Paysinger started the car and we drove to where Ji was first assaulted. It's a pretty neighborhood, a mix of apartments and older wood-framed homes with mature shade trees. Paysinger called it an "almost idyllic" setting but for the fresh memory of the last, terrifying moments of a young man's life.
"The detectives literally just followed the blood trails," Paysinger said.
"I can't imagine that anguish, that grief," he said of the victim's parents. "Those poor people send their son to America, you know, for an opportunity, and he ends up like this. It's just really unimaginable."
In 2006, when Paysinger left his post as South Bureau chief, we talked about one of his pet peeves. He'd be out on patrol late at night, he said at the time, and see kids running in the streets. Here was another case of that, I said, in the Ji murder. And the teens are suspected of pulling a robbery at Dockweiler Beach after the murder.
"A rational parent would go into the room in the evening to do a check and see if the kids are well, or asleep or doing their homework, because that's what parents do. You have to wonder if their parents even knew or cared," Paysinger said.
Good question. All that was known last week was that the murder suspects were Jonathan DelCarmen, 19; Andrew Garcia, 18; Albert Ochoa, 17; and Alejandra Guerrero, 16, all of whom are being charged as adults. Federal officials said DelCarmen told them he entered the country illegally about seven years ago.
On the street where Ji died, students were moving out or moving in for the fall semester the day Paysinger and I drove through. The ones I spoke to said it's important to be cautious in any big city, but they didn't feel particularly unsafe near USC.
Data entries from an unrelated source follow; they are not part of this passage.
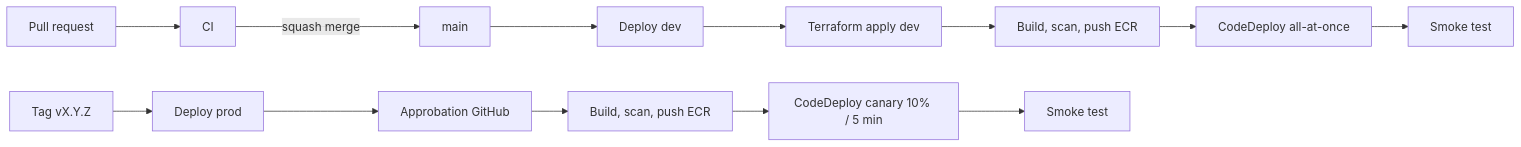
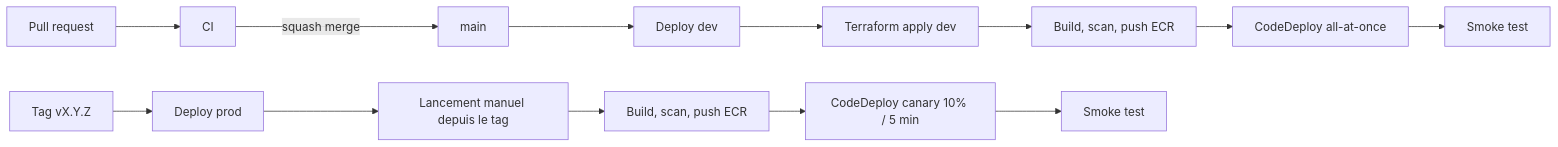
The diagram in docs/ci-cd.md (devops-boilerplate/aws-ecs-bluegreen), drawn with Mermaid before and after one commit. The commit also changed other lines of this file and 3 other files, not shown here.

First line of the commit message:
fix(ci): require a manual prod dispatch from the release tag (#8)

````diff
--- a/docs/ci-cd.md
+++ b/docs/ci-cd.md
@@ -9,16 +9,16 @@
 ```mermaid
 flowchart LR
   PR[Pull request] --> CI[CI]
   CI -->|squash merge| Main[main]
   Main --> DeployDev[Deploy dev]
   DeployDev --> InfraDev[Terraform apply dev]
   InfraDev --> BuildDev[Build, scan, push ECR]
   BuildDev --> CDDev[CodeDeploy all-at-once]
   CDDev --> SmokeDev[Smoke test]
 
   Tag[Tag vX.Y.Z] --> DeployProd[Deploy prod]
-  DeployProd --> Approve[Approbation GitHub]
-  Approve --> BuildProd[Build, scan, push ECR]
+  DeployProd --> Manual[Lancement manuel depuis le tag]
+  Manual --> BuildProd[Build, scan, push ECR]
   BuildProd --> CDProd[CodeDeploy canary 10% / 5 min]
   CDProd --> SmokeProd[Smoke test]
 ```
````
"It happens everywhere in the world," said Xiao Xiao Gong, who was moving out because she had just graduated. "Brutal things happen in China as well as in other countries."
When he was a rookie, Paysinger said, he thought the best and only answer to urban crime was cuffing criminals and locking them up. But as he came to understand the social, economic and educational collapse that feeds crime, he began trying to steer kids right in hopes he'd never have to chase after them.
Not that it's always a sure bet. Paysinger spoke with great regret about a young man he and others helped mentor when he was in South Bureau, only to see him end up in jail.
"It was his environment, the housing development, it was gangs, it was poverty," Paysinger said, and he couldn't match "the gravitational tug" of all those forces.
A cop can't fix all that, I said.
Of course not, Paysinger said. Can't prevent all crime, either.
"But you never run out of seven-digit booking numbers, so you have to ask yourself whether or not you feel compelled to emphasize what matters most — education, prevention, intervention — because you know it works. It's not a Madoff scheme, brother. This is an investment in something that has the potential to pay huge dividends."
The 652 graduating police cadets may have set a record a few weeks ago, but Paysinger said 900 teens have enrolled in the current class.
It offers some hope, he said, in a city so tragically familiar with despair.